Despite perceived uncertainty as to the future of two, prominent transportation P3 projects, it appears that jurisdictions within Maryland are looking to P3 structures to solve a wider array of infrastructure issues in the state.

Prince George’s County, one of Washington, D.C.’s Maryland suburbs, recently entered into a first-of-its-kind stormwater P3 with a subsidiary to Corvias, a private company with experience in housing “social” infrastructure P3 experience. The partnership entity, called “the Clean Water Partnership” will tackle regulatory requirements for stormwater management, arising out of the controversial “Stormwater Management – Watershed Protection and Restoration Program (HB 987)” passed during the Maryland General Assembly’s 2012 session. In short, Maryland law directs state jurisdictions to assess fees to discourage construction of hard surfaces that don’t absorb groundwater, and would then instead runoff into the Chesapeake Bay. Following the mid-term elections, several Maryland jurisdictions regard Governor-elect Hogan’s ascendance as a mandate to repeal what detractors call the “Rain Tax,” but Prince George’s County appears to look to the private sector as an alternative path to managing the problem.
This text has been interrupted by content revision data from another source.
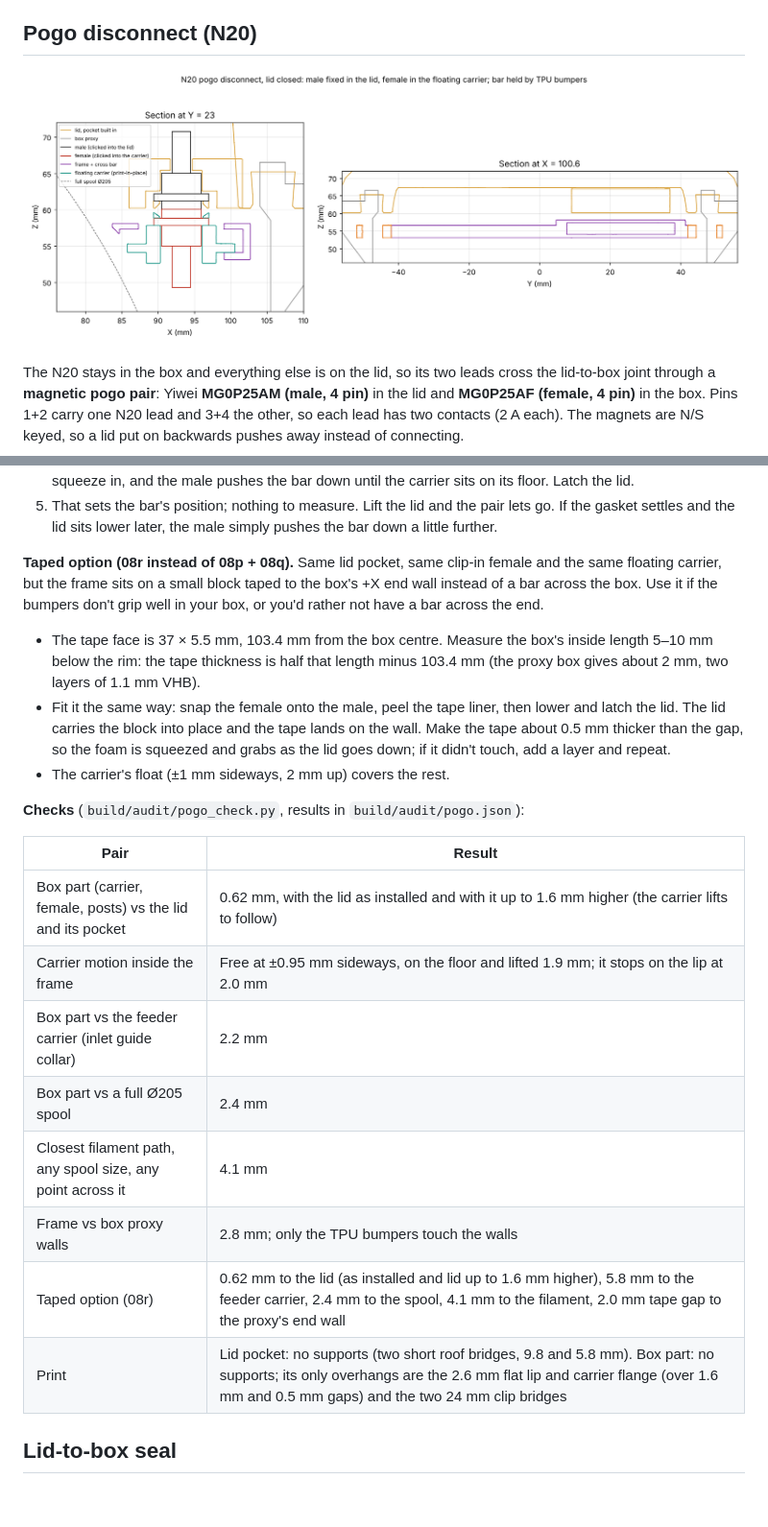
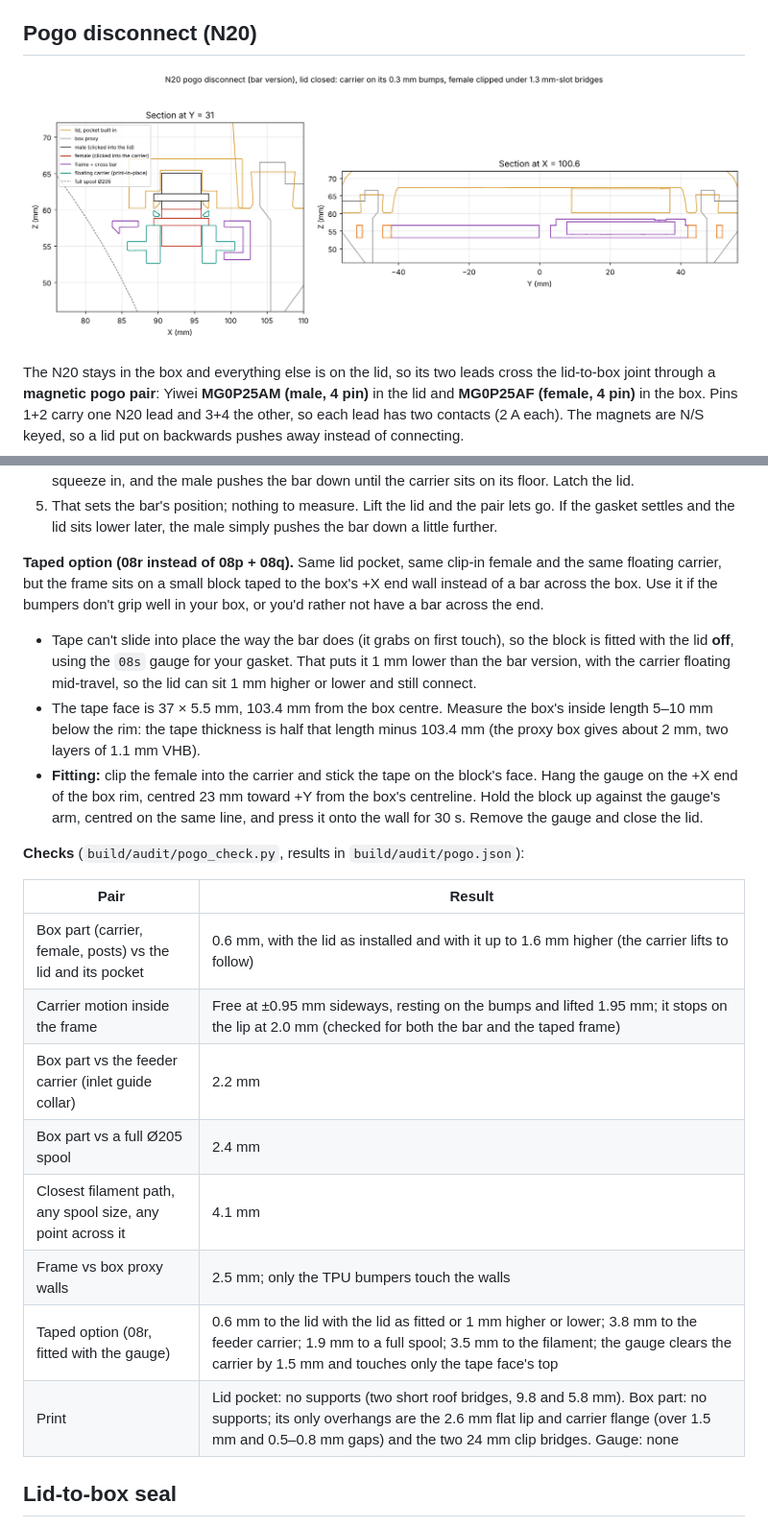
Before and after one commit to RyuNinja00/Poly-Turtle, a Markdown page: docs/printed-lid.md, 2 parts joined by grey strips. Shown at 96% size. GitHub-like rendering; pictures changed too: docs/pogo-disconnect.png; blank space fills up the shorter version.

```diff
--- a/docs/printed-lid.md
+++ b/docs/printed-lid.md
@@ -130,22 +133,22 @@ It takes **one extra print and two small TPU bumpers**. There is no tape, no scr
 5. That sets the bar's position; nothing to measure. Lift the lid and the pair lets go. If the gasket settles and the lid sits lower later, the male simply pushes the bar down a little further.
 
 **Taped option (08r instead of 08p + 08q).** Same lid pocket, same clip-in female and the same floating carrier, but the frame sits on a small block taped to the box's +X end wall instead of a bar across the box. Use it if the bumpers don't grip well in your box, or you'd rather not have a bar across the end.
+- Tape can't slide into place the way the bar does (it grabs on first touch), so the block is fitted with the lid **off**, using the `08s` gauge for your gasket. That puts it 1 mm lower than the bar version, with the carrier floating mid-travel, so the lid can sit 1 mm higher or lower and still connect.
 - The tape face is 37 × 5.5 mm, 103.4 mm from the box centre. Measure the box's inside length 5–10 mm below the rim: the tape thickness is half that length minus 103.4 mm (the proxy box gives about 2 mm, two layers of 1.1 mm VHB).
-- Fit it the same way: snap the female onto the male, peel the tape liner, then lower and latch the lid. The lid carries the block into place and the tape lands on the wall. Make the tape about 0.5 mm thicker than the gap, so the foam is squeezed and grabs as the lid goes down; if it didn't touch, add a layer and repeat.
-- The carrier's float (±1 mm sideways, 2 mm up) covers the rest.
+- **Fitting:** clip the female into the carrier and stick the tape on the block's face. Hang the gauge on the +X end of the box rim, centred 23 mm toward +Y from the box's centreline. Hold the block up against the gauge's arm, centred on the same line, and press it onto the wall for 30 s. Remove the gauge and close the lid.
 
 **Checks** (`build/audit/pogo_check.py`, results in `build/audit/pogo.json`):
 
 | Pair | Result |
 |---|---|
-| Box part (carrier, female, posts) vs the lid and its pocket | 0.62 mm, with the lid as installed and with it up to 1.6 mm higher (the carrier lifts to follow) |
-| Carrier motion inside the frame | Free at ±0.95 mm sideways, on the floor and lifted 1.9 mm; it stops on the lip at 2.0 mm |
+| Box part (carrier, female, posts) vs the lid and its pocket | 0.6 mm, with the lid as installed and with it up to 1.6 mm higher (the carrier lifts to follow) |
+| Carrier motion inside the frame | Free at ±0.95 mm sideways, resting on the bumps and lifted 1.95 mm; it stops on the lip at 2.0 mm (checked for both the bar and the taped frame) |
 | Box part vs the feeder carrier (inlet guide collar) | 2.2 mm |
 | Box part vs a full Ø205 spool | 2.4 mm |
 | Closest filament path, any spool size, any point across it | 4.1 mm |
-| Frame vs box proxy walls | 2.8 mm; only the TPU bumpers touch the walls |
-| Taped option (08r) | 0.62 mm to the lid (as installed and lid up to 1.6 mm higher), 5.8 mm to the feeder carrier, 2.4 mm to the spool, 4.1 mm to the filament, 2.0 mm tape gap to the proxy's end wall |
-| Print | Lid pocket: no supports (two short roof bridges, 9.8 and 5.8 mm). Box part: no supports; its only overhangs are the 2.6 mm flat lip and carrier flange (over 1.6 mm and 0.5 mm gaps) and the two 24 mm clip bridges |
+| Frame vs box proxy walls | 2.5 mm; only the TPU bumpers touch the walls |
+| Taped option (08r, fitted with the gauge) | 0.6 mm to the lid with the lid as fitted or 1 mm higher or lower; 3.8 mm to the feeder carrier; 1.9 mm to a full spool; 3.5 mm to the filament; the gauge clears the carrier by 1.5 mm and touches only the tape face's top |
+| Print | Lid pocket: no supports (two short roof bridges, 9.8 and 5.8 mm). Box part: no supports; its only overhangs are the 2.6 mm flat lip and carrier flange (over 1.5 mm and 0.5–0.8 mm gaps) and the two 24 mm clip bridges. Gauge: none |
 
 ## Lid-to-box seal
 
```
Also changed, not shown: other parts of docs/printed-lid.md (+7 -4 lines), 7 other files.
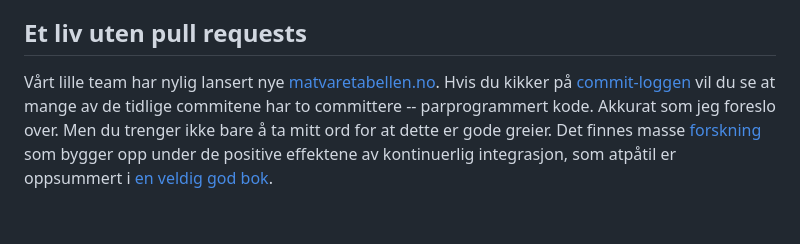
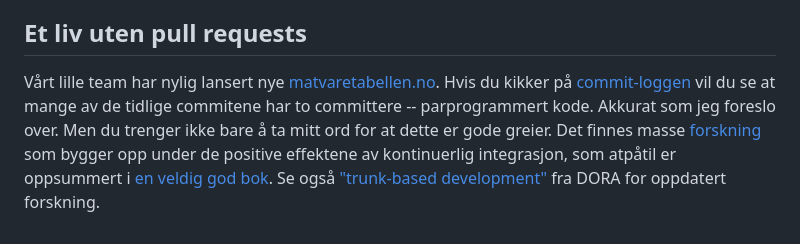
Before and after one commit to Mattilsynet/parenteser, a Markdown page: content/blog-posts/pull-requests.md, the part around one of its changes. Rendered like a GitHub page.

Commit message:
Lenk til trunk-based development

```diff
--- a/content/blog-posts/pull-requests.md
+++ b/content/blog-posts/pull-requests.md
@@ -149,11 +151,14 @@ vil bidra til noen andres kodebase.
 
 Vårt lille team har nylig lansert nye
 [matvaretabellen.no](https://www.matvaretabellen.no). Hvis du kikker på
-[commit-loggen](https://github.com/Mattilsynet/matvaretabellen-deux/commits?after=e9299371a774a33ce7920bc467008e259c045a93+664) vil
-du se at mange av de tidlige commitene har to committere -- parprogrammert kode.
-Akkurat som jeg foreslo over. Men du trenger ikke bare å ta mitt ord for at
-dette er gode greier. Det finnes masse
+[commit-loggen](https://github.com/Mattilsynet/matvaretabellen-deux/commits?after=e9299371a774a33ce7920bc467008e259c045a93+664)
+vil du se at mange av de tidlige commitene har to committere -- parprogrammert
+kode. Akkurat som jeg foreslo over. Men du trenger ikke bare å ta mitt ord for
+at dette er gode greier. Det finnes masse
 [forskning](https://cloud.google.com/devops/state-of-devops/) som bygger opp
 under de positive effektene av kontinuerlig integrasjon, som atpåtil er
 oppsummert i [en veldig god
 bok](https://www.amazon.com/Accelerate-Software-Performing-Technology-Organizations/dp/1942788339).
+Se også ["trunk-based
+development"](https://dora.dev/devops-capabilities/technical/trunk-based-development/)
+fra DORA for oppdatert forskning.
```
Also changed, not shown: other parts of content/blog-posts/pull-requests.md (+4 -2 lines), content/blog-posts/kontinuerlig-integrasjon.md (+3 -1 lines).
Under the “Clean Water Partnership,” Corvias Solutions, with its partner AbTech, will employ a “specialized” stormwater absorption technology, under a $100 million 30-year contract. The net result sought is reduced runoff, which could justify lower fees. In other words, high hopes reign that a repeal or restriction of the Rain Tax would not adversely affect the policy goal of reduced runoff into the Chesapeake. Corvias has indicated an intention to expand this model throughout the Northeast.